■ RECORDS PROVIDED ■
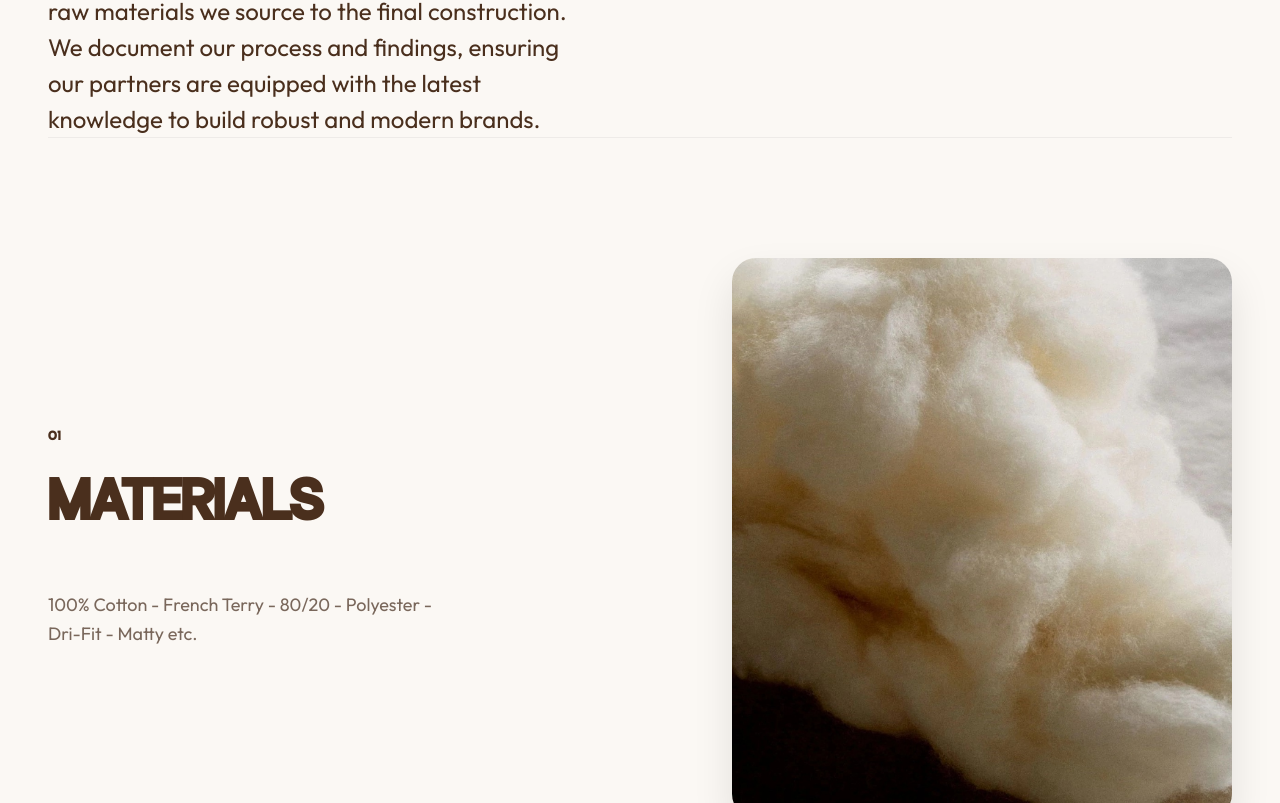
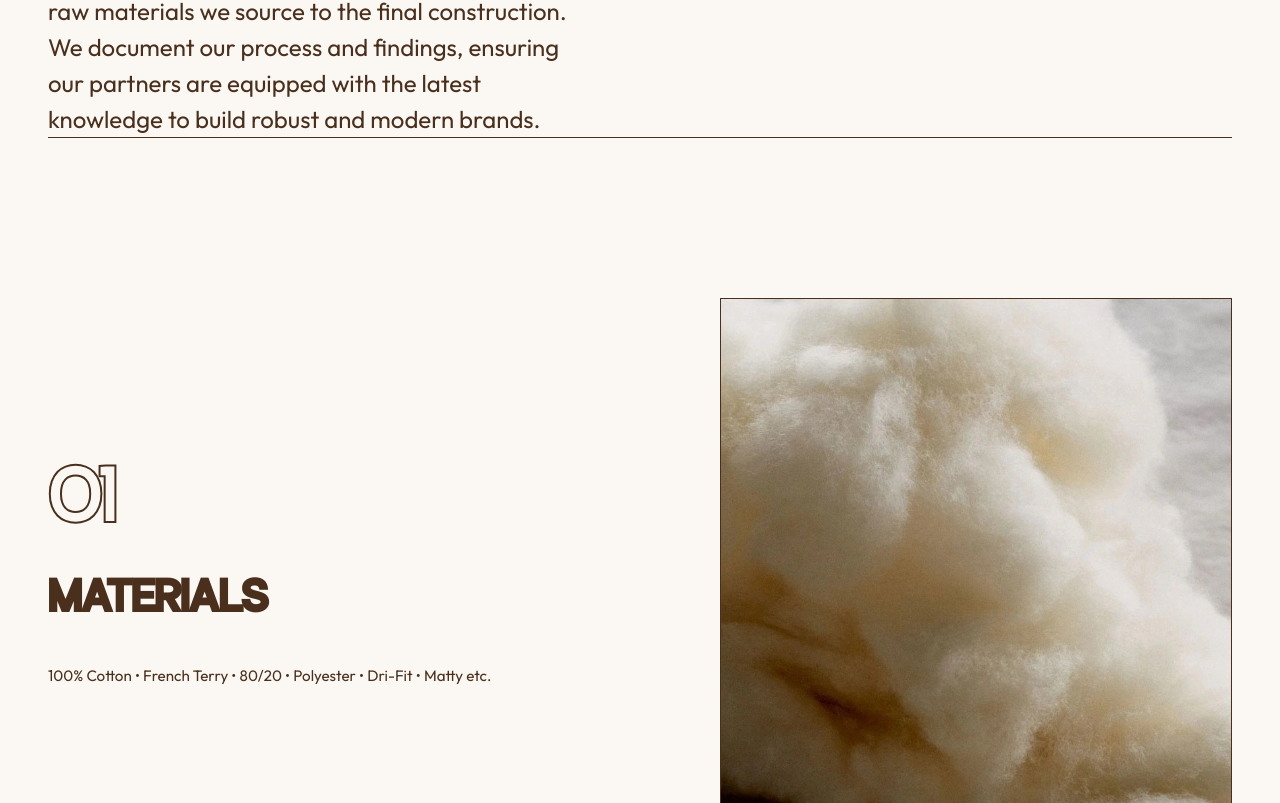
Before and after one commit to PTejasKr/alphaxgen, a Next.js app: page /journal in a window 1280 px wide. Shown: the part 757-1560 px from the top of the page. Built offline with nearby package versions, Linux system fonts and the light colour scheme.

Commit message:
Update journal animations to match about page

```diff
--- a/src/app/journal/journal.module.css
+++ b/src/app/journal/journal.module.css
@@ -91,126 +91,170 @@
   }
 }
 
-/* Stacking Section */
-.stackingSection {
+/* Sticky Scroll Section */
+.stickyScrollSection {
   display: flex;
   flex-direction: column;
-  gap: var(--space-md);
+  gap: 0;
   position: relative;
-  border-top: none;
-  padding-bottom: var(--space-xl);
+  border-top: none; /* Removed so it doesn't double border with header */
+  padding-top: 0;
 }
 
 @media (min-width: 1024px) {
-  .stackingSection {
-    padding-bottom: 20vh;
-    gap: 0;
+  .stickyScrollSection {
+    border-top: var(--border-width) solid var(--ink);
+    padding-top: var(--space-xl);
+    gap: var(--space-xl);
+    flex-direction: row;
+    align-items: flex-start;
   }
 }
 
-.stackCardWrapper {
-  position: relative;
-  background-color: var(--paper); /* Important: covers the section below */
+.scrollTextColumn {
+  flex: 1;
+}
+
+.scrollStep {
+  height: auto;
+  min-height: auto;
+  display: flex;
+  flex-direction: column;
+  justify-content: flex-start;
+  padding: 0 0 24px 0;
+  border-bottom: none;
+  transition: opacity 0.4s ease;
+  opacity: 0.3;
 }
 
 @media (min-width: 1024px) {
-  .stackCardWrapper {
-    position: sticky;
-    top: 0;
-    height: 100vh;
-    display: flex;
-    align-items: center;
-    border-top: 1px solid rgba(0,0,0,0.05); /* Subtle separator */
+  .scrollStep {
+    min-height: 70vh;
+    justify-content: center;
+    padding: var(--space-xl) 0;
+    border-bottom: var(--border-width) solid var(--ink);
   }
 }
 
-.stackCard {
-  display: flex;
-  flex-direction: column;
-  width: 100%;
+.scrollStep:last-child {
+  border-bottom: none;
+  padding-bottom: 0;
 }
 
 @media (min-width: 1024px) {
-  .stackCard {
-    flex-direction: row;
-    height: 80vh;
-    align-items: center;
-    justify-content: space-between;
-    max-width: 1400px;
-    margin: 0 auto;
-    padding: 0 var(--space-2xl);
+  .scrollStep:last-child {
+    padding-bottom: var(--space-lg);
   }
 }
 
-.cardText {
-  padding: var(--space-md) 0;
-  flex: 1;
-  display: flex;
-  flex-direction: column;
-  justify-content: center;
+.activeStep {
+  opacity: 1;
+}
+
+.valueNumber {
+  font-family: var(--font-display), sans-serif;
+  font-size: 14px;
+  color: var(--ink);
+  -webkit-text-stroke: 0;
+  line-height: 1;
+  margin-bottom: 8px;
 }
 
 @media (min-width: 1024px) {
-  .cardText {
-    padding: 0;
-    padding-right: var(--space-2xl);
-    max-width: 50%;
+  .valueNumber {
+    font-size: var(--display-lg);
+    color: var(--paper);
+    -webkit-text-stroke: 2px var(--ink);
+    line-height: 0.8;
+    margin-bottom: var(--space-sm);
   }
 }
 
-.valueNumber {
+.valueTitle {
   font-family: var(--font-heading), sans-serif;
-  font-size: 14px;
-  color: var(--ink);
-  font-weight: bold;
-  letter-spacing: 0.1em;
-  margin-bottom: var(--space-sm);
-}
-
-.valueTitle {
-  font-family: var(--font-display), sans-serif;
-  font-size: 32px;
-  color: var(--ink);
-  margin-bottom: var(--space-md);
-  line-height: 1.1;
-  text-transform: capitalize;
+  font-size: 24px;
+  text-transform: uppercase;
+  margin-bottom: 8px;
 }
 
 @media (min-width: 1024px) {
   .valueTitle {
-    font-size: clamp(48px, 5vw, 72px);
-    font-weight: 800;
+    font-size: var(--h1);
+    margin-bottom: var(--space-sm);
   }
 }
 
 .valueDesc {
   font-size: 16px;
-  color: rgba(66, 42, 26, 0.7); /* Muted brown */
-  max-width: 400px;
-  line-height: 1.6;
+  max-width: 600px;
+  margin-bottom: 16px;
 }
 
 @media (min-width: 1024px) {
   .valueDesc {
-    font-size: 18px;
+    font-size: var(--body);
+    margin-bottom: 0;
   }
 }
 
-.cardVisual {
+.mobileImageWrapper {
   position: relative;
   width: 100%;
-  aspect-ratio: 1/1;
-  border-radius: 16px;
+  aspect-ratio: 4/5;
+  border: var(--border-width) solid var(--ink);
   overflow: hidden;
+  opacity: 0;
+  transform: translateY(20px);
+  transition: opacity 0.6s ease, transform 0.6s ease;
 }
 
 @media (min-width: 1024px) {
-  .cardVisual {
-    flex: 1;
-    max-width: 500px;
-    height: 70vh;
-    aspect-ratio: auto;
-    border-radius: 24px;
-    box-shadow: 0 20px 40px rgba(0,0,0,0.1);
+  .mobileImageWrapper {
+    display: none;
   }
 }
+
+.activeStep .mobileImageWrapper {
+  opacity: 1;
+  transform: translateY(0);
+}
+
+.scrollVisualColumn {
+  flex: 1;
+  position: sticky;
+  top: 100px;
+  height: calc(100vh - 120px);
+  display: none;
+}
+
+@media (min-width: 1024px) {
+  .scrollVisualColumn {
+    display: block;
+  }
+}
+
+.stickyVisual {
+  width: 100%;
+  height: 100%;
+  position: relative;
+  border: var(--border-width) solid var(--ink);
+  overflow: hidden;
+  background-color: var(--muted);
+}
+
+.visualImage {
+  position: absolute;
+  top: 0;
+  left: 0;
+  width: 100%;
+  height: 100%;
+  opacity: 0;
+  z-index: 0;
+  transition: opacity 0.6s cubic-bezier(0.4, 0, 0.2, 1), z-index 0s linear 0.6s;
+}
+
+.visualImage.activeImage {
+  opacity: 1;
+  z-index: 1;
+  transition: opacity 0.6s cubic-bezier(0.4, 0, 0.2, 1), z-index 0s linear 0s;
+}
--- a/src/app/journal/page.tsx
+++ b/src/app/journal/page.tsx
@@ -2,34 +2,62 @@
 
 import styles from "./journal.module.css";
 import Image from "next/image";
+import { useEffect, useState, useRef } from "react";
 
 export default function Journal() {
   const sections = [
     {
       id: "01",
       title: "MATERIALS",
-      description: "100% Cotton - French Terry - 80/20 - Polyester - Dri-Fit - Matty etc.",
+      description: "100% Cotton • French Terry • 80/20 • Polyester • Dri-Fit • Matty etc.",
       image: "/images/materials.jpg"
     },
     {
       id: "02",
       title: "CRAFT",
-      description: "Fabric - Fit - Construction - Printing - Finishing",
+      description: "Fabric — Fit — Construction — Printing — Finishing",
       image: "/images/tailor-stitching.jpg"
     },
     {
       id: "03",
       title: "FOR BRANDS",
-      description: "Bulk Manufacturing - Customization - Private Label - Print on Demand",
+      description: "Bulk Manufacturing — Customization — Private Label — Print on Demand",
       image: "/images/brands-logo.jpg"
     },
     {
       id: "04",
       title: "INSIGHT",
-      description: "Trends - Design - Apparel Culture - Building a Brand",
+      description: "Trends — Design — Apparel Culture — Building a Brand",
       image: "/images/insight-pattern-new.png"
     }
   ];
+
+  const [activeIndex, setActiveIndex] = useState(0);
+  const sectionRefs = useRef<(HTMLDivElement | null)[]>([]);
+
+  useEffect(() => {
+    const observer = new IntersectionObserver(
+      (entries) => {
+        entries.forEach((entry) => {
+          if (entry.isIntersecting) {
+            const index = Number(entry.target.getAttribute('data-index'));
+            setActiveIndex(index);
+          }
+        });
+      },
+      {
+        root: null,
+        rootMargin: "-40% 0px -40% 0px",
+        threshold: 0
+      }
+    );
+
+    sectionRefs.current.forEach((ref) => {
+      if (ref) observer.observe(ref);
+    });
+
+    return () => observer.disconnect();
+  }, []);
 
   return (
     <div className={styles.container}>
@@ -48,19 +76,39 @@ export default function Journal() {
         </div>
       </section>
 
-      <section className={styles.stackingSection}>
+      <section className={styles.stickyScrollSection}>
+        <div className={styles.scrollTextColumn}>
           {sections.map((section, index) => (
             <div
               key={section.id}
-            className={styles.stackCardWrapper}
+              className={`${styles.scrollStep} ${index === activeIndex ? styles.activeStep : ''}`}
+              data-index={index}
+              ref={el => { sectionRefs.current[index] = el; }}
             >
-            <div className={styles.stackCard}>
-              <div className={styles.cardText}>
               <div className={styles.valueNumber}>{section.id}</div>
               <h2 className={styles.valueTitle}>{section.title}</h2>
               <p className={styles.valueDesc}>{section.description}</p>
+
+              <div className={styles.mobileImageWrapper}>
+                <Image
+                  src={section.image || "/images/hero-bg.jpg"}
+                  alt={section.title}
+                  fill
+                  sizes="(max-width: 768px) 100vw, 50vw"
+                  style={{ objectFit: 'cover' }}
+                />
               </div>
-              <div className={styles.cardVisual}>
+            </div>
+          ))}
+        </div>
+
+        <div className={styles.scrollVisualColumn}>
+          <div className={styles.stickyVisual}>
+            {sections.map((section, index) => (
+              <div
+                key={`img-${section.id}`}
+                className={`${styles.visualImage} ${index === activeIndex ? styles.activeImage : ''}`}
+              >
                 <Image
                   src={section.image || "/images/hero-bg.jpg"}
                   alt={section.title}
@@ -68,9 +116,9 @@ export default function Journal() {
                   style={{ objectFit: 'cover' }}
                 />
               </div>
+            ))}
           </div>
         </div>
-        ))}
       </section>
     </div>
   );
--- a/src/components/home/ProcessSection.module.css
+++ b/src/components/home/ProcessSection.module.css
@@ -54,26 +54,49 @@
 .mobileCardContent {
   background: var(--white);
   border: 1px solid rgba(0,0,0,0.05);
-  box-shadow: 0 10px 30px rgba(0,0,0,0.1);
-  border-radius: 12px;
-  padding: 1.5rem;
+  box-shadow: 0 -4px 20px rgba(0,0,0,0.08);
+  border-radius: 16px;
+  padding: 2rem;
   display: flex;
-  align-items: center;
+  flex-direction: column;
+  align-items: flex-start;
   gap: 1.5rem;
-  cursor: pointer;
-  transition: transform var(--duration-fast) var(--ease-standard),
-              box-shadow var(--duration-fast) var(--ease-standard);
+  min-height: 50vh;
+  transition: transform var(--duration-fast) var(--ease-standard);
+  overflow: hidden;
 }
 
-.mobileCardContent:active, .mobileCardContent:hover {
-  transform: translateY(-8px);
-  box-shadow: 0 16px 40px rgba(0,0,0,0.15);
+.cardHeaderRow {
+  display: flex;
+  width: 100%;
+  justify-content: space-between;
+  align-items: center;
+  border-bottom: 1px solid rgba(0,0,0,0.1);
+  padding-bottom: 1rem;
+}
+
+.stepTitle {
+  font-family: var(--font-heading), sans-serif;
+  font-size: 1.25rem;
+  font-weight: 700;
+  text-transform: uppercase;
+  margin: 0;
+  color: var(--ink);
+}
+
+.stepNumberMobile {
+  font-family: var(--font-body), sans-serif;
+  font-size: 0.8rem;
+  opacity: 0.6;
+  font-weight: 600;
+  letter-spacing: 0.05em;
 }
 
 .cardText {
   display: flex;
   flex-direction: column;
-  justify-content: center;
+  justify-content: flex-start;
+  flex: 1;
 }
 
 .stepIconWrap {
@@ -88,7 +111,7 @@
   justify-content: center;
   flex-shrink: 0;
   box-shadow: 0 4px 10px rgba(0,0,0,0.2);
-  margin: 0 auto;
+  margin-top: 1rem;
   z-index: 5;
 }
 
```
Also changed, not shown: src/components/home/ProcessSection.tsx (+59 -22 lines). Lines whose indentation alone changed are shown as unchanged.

■ WORK INSTRUCTION ■
Using the data above, count the lines that include "align" and write the number alone.

■ RESULT FOR THIS TASK ■
6